“But I am not a “real” artist”
Regular readers of my blog know that this is a demon that I have struggled with numerous times.
After all, I have no art degree, I make do with materials I can afford, and I paint for pleasure rather than profit. I don’t consider longevity or light fastness or even what I will do with the finished product.
My husband will often introduce me to people as “my Wife, the internationally renowned professional artist”, usually with pride and perhaps a little humour.
And I guess by definition, I am exactly that. I have sold my art, therefore you might call me “professional” and I have a large number of my pieces in homes all over the world thanks to the wonders of the internet.
So what is ‘real’ when it comes to art?
Art, like a lot of things in life is subjective. Everybody you meet has a different idea of what is art. And all art is real art.
Recently there was much noise in our local media about an acquisition by our main gallery of a piece that was described as “slaughtered headless horse carcasses”. Fibreglass forms covered with real horse skins.
I saw it when I visited the gallery recently and although I felt very little for it, it is still art, someone’s expression of creativity and for some people, and it created discussion and emotion. Emotion probably being the true measure of what we consider to be art.
All art requires a process of inspiration, preparation, creation and usually exhibition.
Most of us would agree that if we walked into a fine art gallery and saw on display, in a beautifully lit cabinet, perhaps placed cleverly on a black velvet cushion, a piece of gold jewellery, encrusted with gems, and touches of enamel, that we would be admiring a piece of beautiful art.
And what about this creation of mine?
Art can come in many forms, it is not just that painting on the wall of the gallery.
It is that finger painting brought home from preschool and displayed proudly on the fridge and the photograph you captured on your last holiday then loved enough to have enlarged and framed.
Art is that birthday cake you decorated, and that tapestry you stitched for great Aunty Joan.
And the art you create is just as real, and just as wonderful as something made from the finest materials and hanging in the most famous of galleries.
Art doesn’t have to last 200 years; it can be temporary, like the amazing creations of the sidewalk artists with their chalk or the Buddhist monks creating mandalas of coloured sand.
Art doesn’t even have to mean anything to anybody else but you, the artist.
Chocolate comes in many different forms, like art. Just because someone doesn’t like dark chocolate doesn’t make it less “real”, less wonderful to you.
Walk around a gallery and I can guarantee you, that some artworks you will adore, some you will hate, and some will leave you feeling nothing. And if you go with someone, their experience will almost certainly be different to yours.
So don’t get caught up in the “real art” question when you create. Create for yourself first, and if others like it, all good. And if someone offers to buy it – even better.
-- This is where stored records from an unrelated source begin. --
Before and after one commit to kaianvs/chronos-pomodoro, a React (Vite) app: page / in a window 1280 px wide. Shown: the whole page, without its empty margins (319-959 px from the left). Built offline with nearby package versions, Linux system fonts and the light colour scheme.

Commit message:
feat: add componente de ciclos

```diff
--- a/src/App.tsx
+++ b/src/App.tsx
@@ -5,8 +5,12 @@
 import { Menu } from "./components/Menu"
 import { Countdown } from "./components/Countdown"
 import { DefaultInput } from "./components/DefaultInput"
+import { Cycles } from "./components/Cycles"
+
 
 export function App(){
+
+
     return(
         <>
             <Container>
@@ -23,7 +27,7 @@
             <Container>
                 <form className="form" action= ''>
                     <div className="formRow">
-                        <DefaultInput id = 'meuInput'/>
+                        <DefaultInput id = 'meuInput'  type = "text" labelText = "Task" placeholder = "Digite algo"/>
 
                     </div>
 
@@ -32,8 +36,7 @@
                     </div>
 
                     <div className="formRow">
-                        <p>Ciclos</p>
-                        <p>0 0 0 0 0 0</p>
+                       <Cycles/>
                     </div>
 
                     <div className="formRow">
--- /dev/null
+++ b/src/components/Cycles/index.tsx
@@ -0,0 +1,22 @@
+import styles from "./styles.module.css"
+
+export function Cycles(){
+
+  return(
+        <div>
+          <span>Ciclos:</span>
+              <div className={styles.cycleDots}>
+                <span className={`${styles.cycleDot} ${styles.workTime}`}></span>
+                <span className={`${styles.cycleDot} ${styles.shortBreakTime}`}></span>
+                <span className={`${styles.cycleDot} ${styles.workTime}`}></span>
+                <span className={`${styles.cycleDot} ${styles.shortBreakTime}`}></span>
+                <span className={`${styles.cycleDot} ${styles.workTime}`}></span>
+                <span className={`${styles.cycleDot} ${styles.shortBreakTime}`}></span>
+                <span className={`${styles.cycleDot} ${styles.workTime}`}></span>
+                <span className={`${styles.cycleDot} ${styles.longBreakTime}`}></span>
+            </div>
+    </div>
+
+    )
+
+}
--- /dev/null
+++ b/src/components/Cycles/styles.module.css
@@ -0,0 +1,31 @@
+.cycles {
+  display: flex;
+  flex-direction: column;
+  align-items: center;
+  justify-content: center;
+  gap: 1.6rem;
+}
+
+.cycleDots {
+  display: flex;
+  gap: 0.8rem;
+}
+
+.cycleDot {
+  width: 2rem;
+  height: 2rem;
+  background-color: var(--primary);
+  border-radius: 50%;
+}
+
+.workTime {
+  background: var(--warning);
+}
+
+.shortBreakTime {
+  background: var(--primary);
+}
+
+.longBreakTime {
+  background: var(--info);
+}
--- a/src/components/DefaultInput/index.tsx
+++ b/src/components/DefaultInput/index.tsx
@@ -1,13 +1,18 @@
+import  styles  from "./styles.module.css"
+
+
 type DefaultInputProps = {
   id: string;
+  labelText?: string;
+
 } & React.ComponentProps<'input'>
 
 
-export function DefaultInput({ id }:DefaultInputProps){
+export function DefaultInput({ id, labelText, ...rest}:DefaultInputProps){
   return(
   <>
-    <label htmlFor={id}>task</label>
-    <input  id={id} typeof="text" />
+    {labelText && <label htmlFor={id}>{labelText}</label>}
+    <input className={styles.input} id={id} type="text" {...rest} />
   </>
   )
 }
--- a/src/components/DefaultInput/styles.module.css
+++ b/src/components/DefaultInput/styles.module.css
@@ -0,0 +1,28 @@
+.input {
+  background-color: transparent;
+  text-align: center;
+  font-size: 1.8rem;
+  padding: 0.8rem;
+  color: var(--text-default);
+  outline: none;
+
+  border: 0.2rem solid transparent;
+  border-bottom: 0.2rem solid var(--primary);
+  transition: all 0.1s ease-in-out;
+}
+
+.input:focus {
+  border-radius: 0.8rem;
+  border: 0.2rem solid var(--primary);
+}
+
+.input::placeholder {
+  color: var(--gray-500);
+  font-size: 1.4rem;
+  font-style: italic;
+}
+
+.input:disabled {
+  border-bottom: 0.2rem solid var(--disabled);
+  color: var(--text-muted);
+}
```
And don’t let anybody try to tell you your art isn’t real.
Especially if that “anybody” is working in a fancy art supplies shop. Their only goal is to part you from your cash.